Still in its infancy, the Crowdfunding Professional Association relied on the expertise of its founders and the skills of its staff to get an online education network successfully off the ground. The goal: to meet the needs of a rapidly emerging industry.
In an industry that seems to be growing and changing by the hour—thanks, in part, to the 2012 JOBS (Jumpstart Our Business Startups) Act—a new associations is moving quickly to help crowdfunding professionals, industry partners, investors, and the general public make sense of it all.
The Crowdfunding Professional Association announced that it is rolling out a Global Crowdfunding Education Network that will provide online resources including breaking news alerts, legislative updates, and crowdfunding classes to professionals in the industry and others interested in learning more about it.

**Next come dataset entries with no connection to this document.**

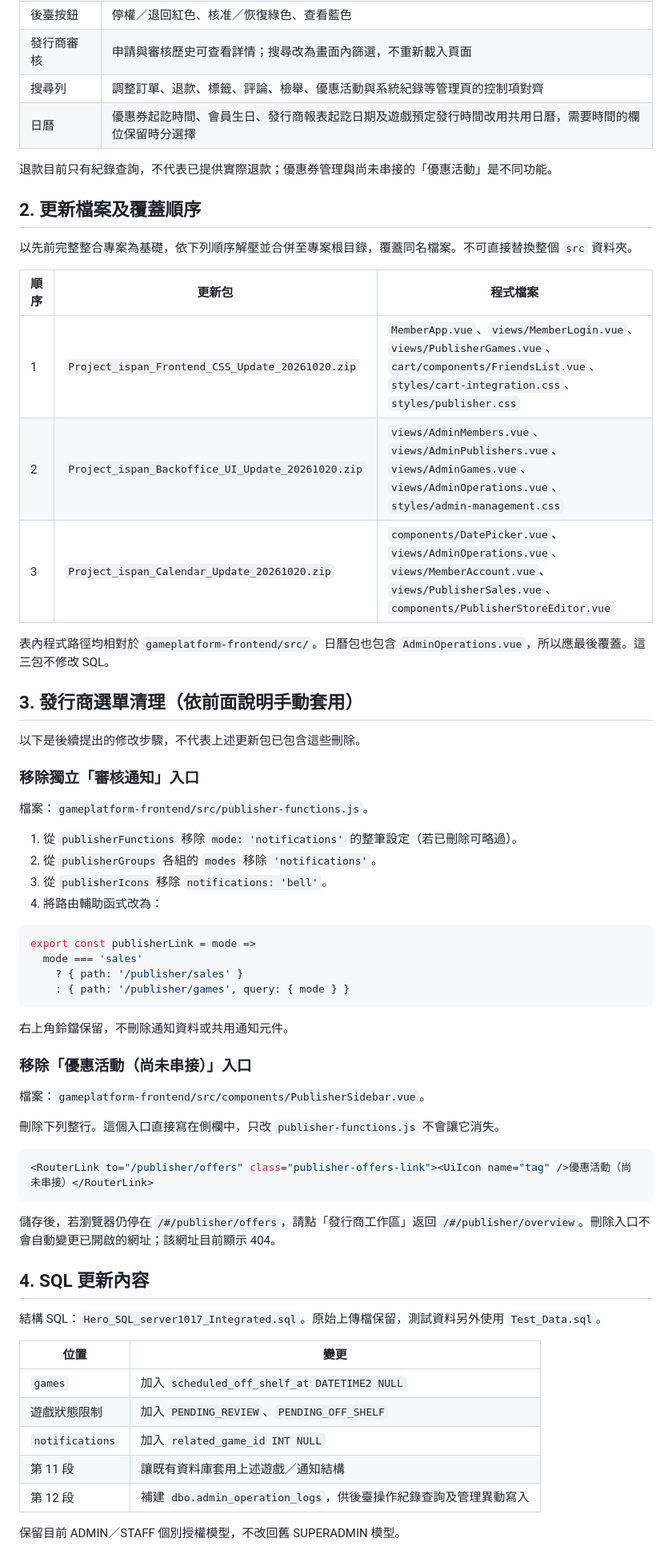
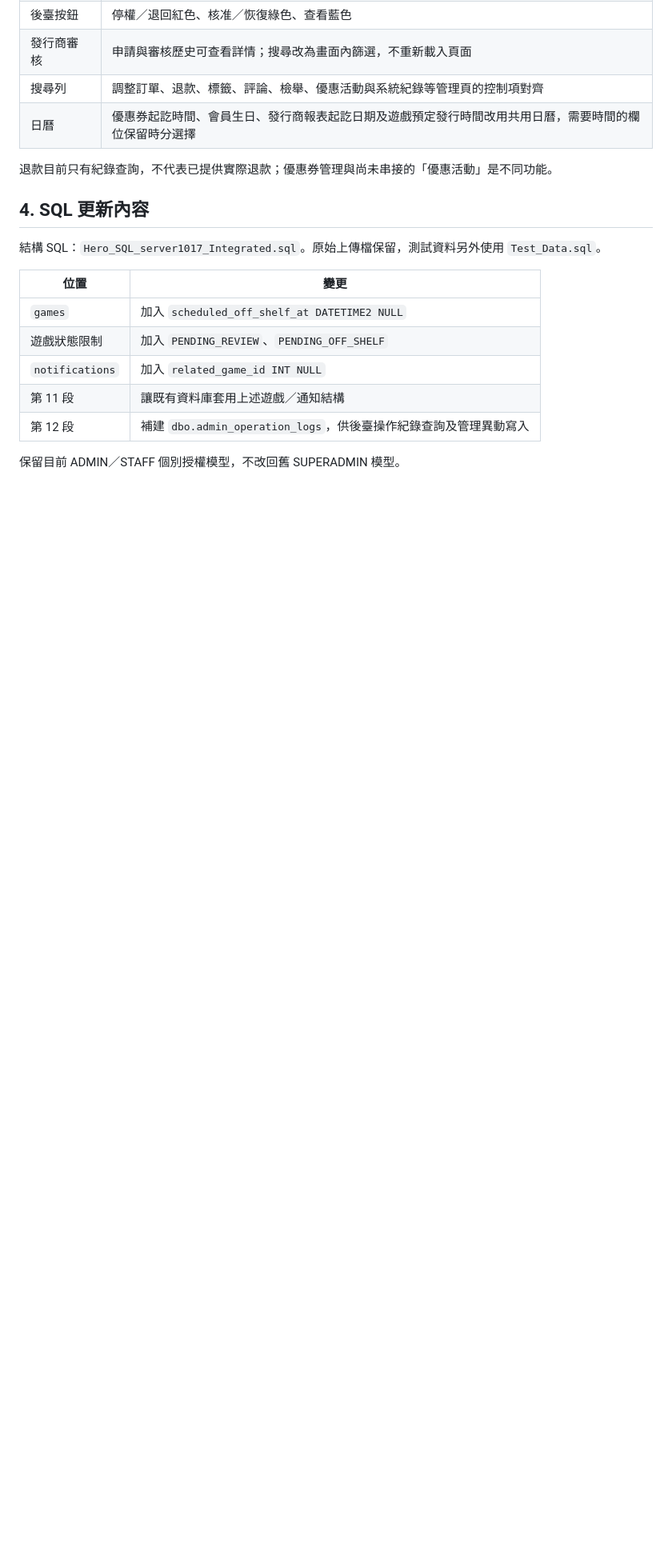
Before and after one commit to ericwang900705/Project_ispan, a Markdown page: README.md, the part around one of its changes. Shown at 80% size. GitHub-like rendering; blank space fills up the shorter version.

````diff
--- a/README.md
+++ b/README.md
@@ -19,52 +19,6 @@
 
 退款目前只有紀錄查詢，不代表已提供實際退款；優惠券管理與尚未串接的「優惠活動」是不同功能。
 
-## 2. 更新檔案及覆蓋順序
-
-以先前完整整合專案為基礎，依下列順序解壓並合併至專案根目錄，覆蓋同名檔案。不可直接替換整個 `src` 資料夾。
-
-| 順序 | 更新包 | 程式檔案 |
-| --- | --- | --- |
-| 1 | `Project_ispan_Frontend_CSS_Update_20261020.zip` | `MemberApp.vue`、`views/MemberLogin.vue`、`views/PublisherGames.vue`、`cart/components/FriendsList.vue`、`styles/cart-integration.css`、`styles/publisher.css` |
-| 2 | `Project_ispan_Backoffice_UI_Update_20261020.zip` | `views/AdminMembers.vue`、`views/AdminPublishers.vue`、`views/AdminGames.vue`、`views/AdminOperations.vue`、`styles/admin-management.css` |
-| 3 | `Project_ispan_Calendar_Update_20261020.zip` | `components/DatePicker.vue`、`views/AdminOperations.vue`、`views/MemberAccount.vue`、`views/PublisherSales.vue`、`components/PublisherStoreEditor.vue` |
-
-表內程式路徑均相對於 `gameplatform-frontend/src/`。日曆包也包含 `AdminOperations.vue`，所以應最後覆蓋。這三包不修改 SQL。
-
-## 3. 發行商選單清理（依前面說明手動套用）
-
-以下是後續提出的修改步驟，不代表上述更新包已包含這些刪除。
-
-### 移除獨立「審核通知」入口
-
-檔案：`gameplatform-frontend/src/publisher-functions.js`。
-
-1. 從 `publisherFunctions` 移除 `mode: 'notifications'` 的整筆設定（若已刪除可略過）。
-2. 從 `publisherGroups` 各組的 `modes` 移除 `'notifications'`。
-3. 從 `publisherIcons` 移除 `notifications: 'bell'`。
-4. 將路由輔助函式改為：
-
-```js
-export const publisherLink = mode =>
-  mode === 'sales'
-    ? { path: '/publisher/sales' }
-    : { path: '/publisher/games', query: { mode } }
-```
-
-右上角鈴鐺保留，不刪除通知資料或共用通知元件。
-
-### 移除「優惠活動（尚未串接）」入口
-
-檔案：`gameplatform-frontend/src/components/PublisherSidebar.vue`。
-
-刪除下列整行。這個入口直接寫在側欄中，只改 `publisher-functions.js` 不會讓它消失。
-
-```vue
-<RouterLink to="/publisher/offers" class="publisher-offers-link"><UiIcon name="tag" />優惠活動（尚未串接）</RouterLink>
-```
-
-儲存後，若瀏覽器仍停在 `/#/publisher/offers`，請點「發行商工作區」返回 `/#/publisher/overview`。刪除入口不會自動變更已開啟的網址；該網址目前顯示 404。
-
 ## 4. SQL 更新內容
 
 結構 SQL：`Hero_SQL_server1017_Integrated.sql`。原始上傳檔保留，測試資料另外使用 `Test_Data.sql`。
````
Also changed, not shown: other parts of README.md (+0 -35 lines).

The network is “built to help prepare and educate investors and entrepreneurs for the implementation of Title II and Title III crowdfunding,” the group said in a statement, referring to two sections of the JOBS Act that provide for funding mechanisms for startup businesses.
“The CfPA was founded under the principles of education, advocacy, and awareness at the global industry level for crowdfunding,” said Kim Wales, chair of the CfPA and founder of Wales Capital. “Our real mission is to make sure the entrepreneurs have a place that they can tap into mentorship, build relationships, and build partnerships.”
To launch the website after being formed just last year, CfPA relied on the expertise of its founders, many of whom played a role in creating the framework for the JOBS Act, Wales said. “We’ve taken their approach to create standards, best practices, and guidelines. That’s really what is going to make up the foundation in terms of being able to scale something long term,” she said.
CfPA is getting help from outside sources as well.
“We’re involving the third-party providers, the vendors, the professional service providers, people that are going to be really instrumental in making this process run smoothly, diligently, and transparently,” said Scott McIntyre, cochair of the founding executive committee for education and training, and managing director of Phabriq. “We have to make sure that we’re covering angles that everybody gets.”
Ensuring that the education network was properly designed and marketed meant putting key players throughout the organization in roles that worked to their strengths.
“It has to be organic,” said Wales. “You can’t really force the pieces. The organization is not created on a single person, and it is not created under the view of an individual company. It is a collective view, and that’s for the industry.”
Using the staff’s existing networks and properly promoting the program have been important tactics as well, something McIntyre said other groups can learn from.
“Find the workforce, the people that are going to spread the word voraciously,” he said. “You can have the best idea, the best pitch, or the best website, but if you don’t have a network of people that are following you, that are connected to you, then you are a tree in the forest and no one’s going to hear you fall. Networking is absolutely paramount to any business and is a very valuable asset, one that we cannot undersell.”